County Executive Rob Astorino today announced a plan to temporarily save the county’s BxM4C express bus to Manhattan that translates into higher fares, fewer buses and more than $1 million in savings.
The compromise means that riders will pay $8.50 a trip, a $3 increase, and that the service will no longer operate on weekends starting June 28. There will no longer be discounts.
“Many of the express route riders have asked us to find some way to save this route,” Astorino said. “My proposal strikes the balance between our taxpayers and our riders.”
Westchester will save $1.1 million this year and another $2.5 million next year, he said.
“It’s a huge relief,” said commuter Virginia Sheahan, a Yonkers resident who was one of the leaders in the effort to save the bus service. “I can get to work. That’s what I need to do.”
Though Sheahan had some concerns with what “peak hours” meant and how weekend riders would be affected, she said this showed that government was responsive.
“Hopefully this will cover the core of the ridership for the 4C and maybe if the ride proves to pay for itself, maybe we can get more service back,” she said.
Some riders had said they’d be willing to pay more for the service to help it cover costs. This compromise incorporated input from riders and county lawmakers, while eliminating the $2.5 million taxpayer subsidy, Astorino said.
Since Westchester faces a $166 million budget gap in 2011, the county executive said going forward the county cannot continue to operate the route, so his administration is working with Liberty Lines on a possible spin-off next year where the bus operator would take control over fares and schedules.
There is no guarantee that the route will make it past Dec. 31, Astorino said, so he will continue negotiations with the MTA on finding an alternative, which could include extending city express buses from the Bronx to Manhattan to three Yonkers stops.
“Ultimately, much will depend on whether there are enough riders to keep the route viable,” said.
Astorino in March first proposed eliminating the route as part of $16 million in short-term cuts to transportation, social services, parks and staffing as a way to address a “staggering” fiscal crisis.
Riders, local leaders and some legislators quickly protested the cut, saying that the service was vital to the region and homeowners along the route.
The service began in the early 1980s, when commuter train service to New York City was much less reliable and more unpleasant, but that changed in 1983 when Metro-North took over the rail lines. Bus ridership then began to decline. The line currently serves about 800 people a day.
Chairman Ken Jenkins, D-Yonkers, who had been critical of the cut, said the bipartisan agreement was a suitable alternative and “a victory for Westchester commuters.”
“I am confident that we have reached an outcome that will be extremely satisfactory to those who travel on the route,” Jenkins said.
Legislators Gordon Burrows and Bernice Spreckman, Republicans from Yonkers, said they were gratified by the decision. They said the riders “were great allies” whose efforts made a strong case to salvage the line.
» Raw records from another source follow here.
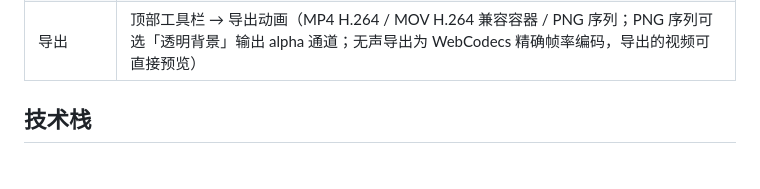
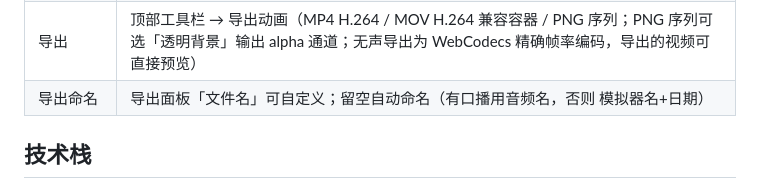
Before and after one commit to Swing233/axis-switching-workbench, a Markdown page: README.md, the part around the change. GitHub-like rendering.

```diff
--- a/README.md
+++ b/README.md
@@ -47,6 +47,7 @@ python3 -m http.server 8080 --directory .
 | 撤回 / 重做 | ⌘Z / Ctrl+Z 撤回，⌘⇧Z / Ctrl+Shift+Z 或 Ctrl+Y 重做（或工具栏 ↩ 撤回 / ↪ 重做按钮）；支持全部关键帧修改操作 |
 | 自由视角 → 📌 同步视角 | 自由视角摆好机位（旋转/缩放/右键平移）后点击，把当前视口机位写入播放头时间的关键帧；取消"看向视觉中心"时还会写入旋转角 |
 | 导出 | 顶部工具栏 → 导出动画（MP4 H.264 / MOV H.264 兼容容器 / PNG 序列；PNG 序列可选「透明背景」输出 alpha 通道；无声导出为 WebCodecs 精确帧率编码，导出的视频可直接预览） |
+| 导出命名 | 导出面板「文件名」可自定义；留空自动命名（有口播用音频名，否则 模拟器名+日期） |
 
 ## 技术栈
 
```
Greenburgh Town Supervisor Paul Feiner called it a “really positive” development that showed that Astorino listened those affected and could reach agreements with other leaders.
“This highlights a willingness to listen to the people,” Feiner said of Astorino.